> _What the task requires_: Without the pictures, repeat the listing character for character.

> _Extracted entries_:
....

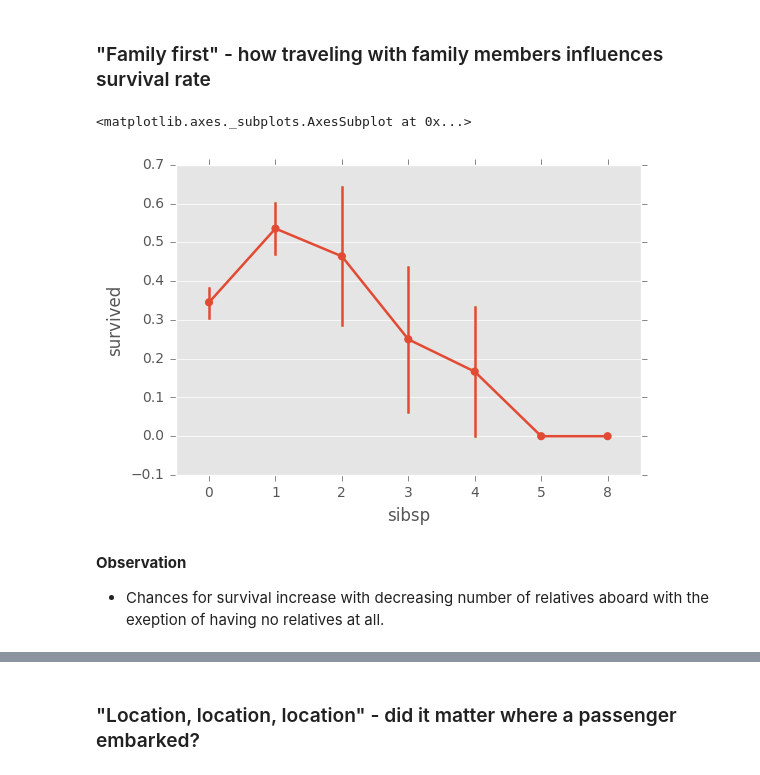
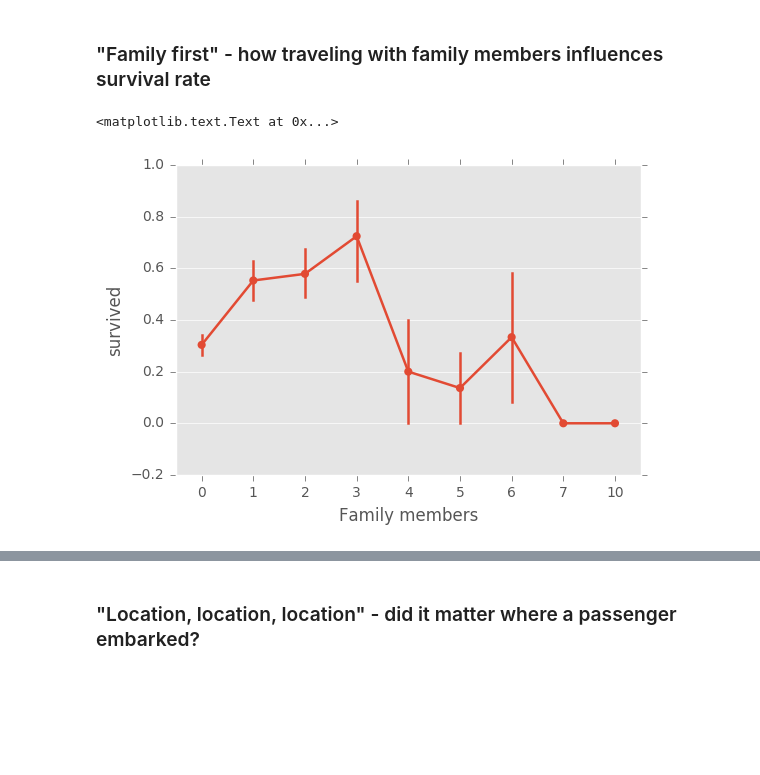
Before and after one commit to Asav7/Data-Science-Showcase, a Jupyter notebook: Implementations of Machine Learninig Algorithms/Logistic Regression Implementation [np, tf] (Titanic).ipynb, the cells around one changed output, grey strips where cells are left out. Saved outputs shown, nothing was run; the diff lists cells and outputs as text; code cells hidden in the pictures; blank space fills up the shorter version.

```diff
--- a/Implementations of Machine Learninig Algorithms/Logistic Regression Implementation [np, tf] (Titanic).ipynb
+++ b/Implementations of Machine Learninig Algorithms/Logistic Regression Implementation [np, tf] (Titanic).ipynb
@@ -82,10 +92,8 @@ sns.pointplot(data=titanic, x='pclass', y='survived', hue="sex", palette=["cornf
 # %% [markdown]
 ### "Family first" - how traveling with family members influences survival rate
 # %%
-sns.pointplot(data=titanic,  x='sibsp', y='survived')
+sns.pointplot(data=titanic, x=titanic["parch"] + titanic["sibsp"], y='survived')
+plt.xlabel("Family members")
 # %% [output]
-<matplotlib.axes._subplots.AxesSubplot at 0x...>
+<matplotlib.text.Text at 0x...>
-[figure, old version]
+[figure, new version]
-# %% [markdown]
-**Observation**
-- Chances for survival increase with decreasing number of relatives aboard with the exeption of having no relatives at all.
```
Also changed, not shown: parts of 20 cells of this notebook.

....

> _The answer_:
Before and after one commit to Asav7/Data-Science-Showcase, a Jupyter notebook: Implementations of Machine Learninig Algorithms/Logistic Regression Implementation [np, tf] (Titanic).ipynb, the cells around one changed output, grey strips where cells are left out. Saved outputs shown, nothing was run; the diff lists cells and outputs as text; code cells hidden in the pictures; blank space fills up the shorter version.

```diff
--- a/Implementations of Machine Learninig Algorithms/Logistic Regression Implementation [np, tf] (Titanic).ipynb
+++ b/Implementations of Machine Learninig Algorithms/Logistic Regression Implementation [np, tf] (Titanic).ipynb
@@ -82,10 +92,8 @@ sns.pointplot(data=titanic, x='pclass', y='survived', hue="sex", palette=["cornf
 # %% [markdown]
 ### "Family first" - how traveling with family members influences survival rate
 # %%
-sns.pointplot(data=titanic,  x='sibsp', y='survived')
+sns.pointplot(data=titanic, x=titanic["parch"] + titanic["sibsp"], y='survived')
+plt.xlabel("Family members")
 # %% [output]
-<matplotlib.axes._subplots.AxesSubplot at 0x...>
+<matplotlib.text.Text at 0x...>
-[figure, old version]
+[figure, new version]
-# %% [markdown]
-**Observation**
-- Chances for survival increase with decreasing number of relatives aboard with the exeption of having no relatives at all.
```
Also changed, not shown: parts of 20 cells of this notebook.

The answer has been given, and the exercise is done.